Friday, August 14, 2009
Rupert's Plan to Charge For Online News
Most people who follow the fortunes of the media know that the print media have been suffering a 2-3% drop per annum in circulation for the past couple of decades. Moreover newspapers now carry less advertising than the internet, removing another key income stream. The web is part of the answer for this decline of course. We all know people who have given up buying newspapers in exchange for reading them online. Also young people seem to have given up reading the papers, preferring the web and radio or television. So newspapers are in effect, dying.
This is the backdrop to Murdoch's decision to charge for use of online press services. Some kind of business model will be constructed whereby we might be asked to pay an annual subscription to log on to certain kinds of news product. But will it work?
A number of factors suggest it won't.
1. The online culture is very much at present that news is for free- Murdoch will be swimming against that tide.
2. Attempts by US papers to charge have failed in the past.
3. Crucially, there are other outlets which will continue to offer free news, most notably the BBC which is paid for by licence holders. Sky also provides a comparable service, though as it's owner, Rupert can presumably decide to change things.
Murdoch says he thinks most major papers will eventually follow his lead and some, like Andrew Neil, seem to think he is right. But for 3) above, I think this(one has to admit) hugely talented and risk-taking business man might crash and burn on this one. Would you start paying for news if the BBC site is only a click away? Me neither.

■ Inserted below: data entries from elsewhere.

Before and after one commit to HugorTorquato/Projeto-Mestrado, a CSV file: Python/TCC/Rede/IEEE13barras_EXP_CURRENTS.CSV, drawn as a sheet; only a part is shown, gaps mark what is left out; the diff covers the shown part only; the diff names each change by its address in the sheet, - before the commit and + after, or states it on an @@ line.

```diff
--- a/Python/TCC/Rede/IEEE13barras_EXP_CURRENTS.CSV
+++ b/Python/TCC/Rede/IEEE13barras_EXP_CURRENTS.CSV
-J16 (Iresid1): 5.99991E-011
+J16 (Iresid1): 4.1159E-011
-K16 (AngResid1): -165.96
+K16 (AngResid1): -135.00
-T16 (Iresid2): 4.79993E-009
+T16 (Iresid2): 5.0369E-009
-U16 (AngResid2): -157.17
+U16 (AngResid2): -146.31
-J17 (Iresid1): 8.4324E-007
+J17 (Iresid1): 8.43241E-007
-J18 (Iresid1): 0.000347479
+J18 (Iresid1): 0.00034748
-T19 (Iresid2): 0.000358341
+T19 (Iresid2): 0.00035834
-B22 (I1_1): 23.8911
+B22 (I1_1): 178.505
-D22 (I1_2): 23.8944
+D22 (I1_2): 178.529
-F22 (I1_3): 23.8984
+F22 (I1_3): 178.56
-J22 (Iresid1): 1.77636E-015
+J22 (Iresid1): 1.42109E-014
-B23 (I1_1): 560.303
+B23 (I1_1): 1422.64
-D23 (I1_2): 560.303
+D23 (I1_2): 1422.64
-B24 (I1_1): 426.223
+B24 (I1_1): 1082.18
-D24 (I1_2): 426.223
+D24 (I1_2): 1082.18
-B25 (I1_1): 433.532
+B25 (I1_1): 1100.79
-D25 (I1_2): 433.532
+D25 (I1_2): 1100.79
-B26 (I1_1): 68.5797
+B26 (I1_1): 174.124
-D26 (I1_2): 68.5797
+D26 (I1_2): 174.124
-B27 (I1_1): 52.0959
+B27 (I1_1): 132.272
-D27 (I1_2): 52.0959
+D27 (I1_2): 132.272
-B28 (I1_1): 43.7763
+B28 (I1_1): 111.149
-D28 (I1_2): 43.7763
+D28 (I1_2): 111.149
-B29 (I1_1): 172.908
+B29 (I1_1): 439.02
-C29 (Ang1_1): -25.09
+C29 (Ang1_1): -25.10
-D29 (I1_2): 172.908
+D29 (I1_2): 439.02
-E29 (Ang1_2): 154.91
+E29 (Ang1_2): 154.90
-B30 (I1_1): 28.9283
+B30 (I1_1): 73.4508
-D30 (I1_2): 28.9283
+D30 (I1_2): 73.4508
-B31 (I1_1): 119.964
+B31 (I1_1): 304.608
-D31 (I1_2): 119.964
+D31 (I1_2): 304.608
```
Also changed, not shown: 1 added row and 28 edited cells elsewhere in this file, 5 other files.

He will have to be very clever in designing his business model but I can't see anything viable on any horizon right now. One bright aspect of this might rebound to the advantage of the bloggers. We don't charge and, if online charging does become commonplace, I can see a future for sites which summarize news content from free sites, adding their own comment as necessary.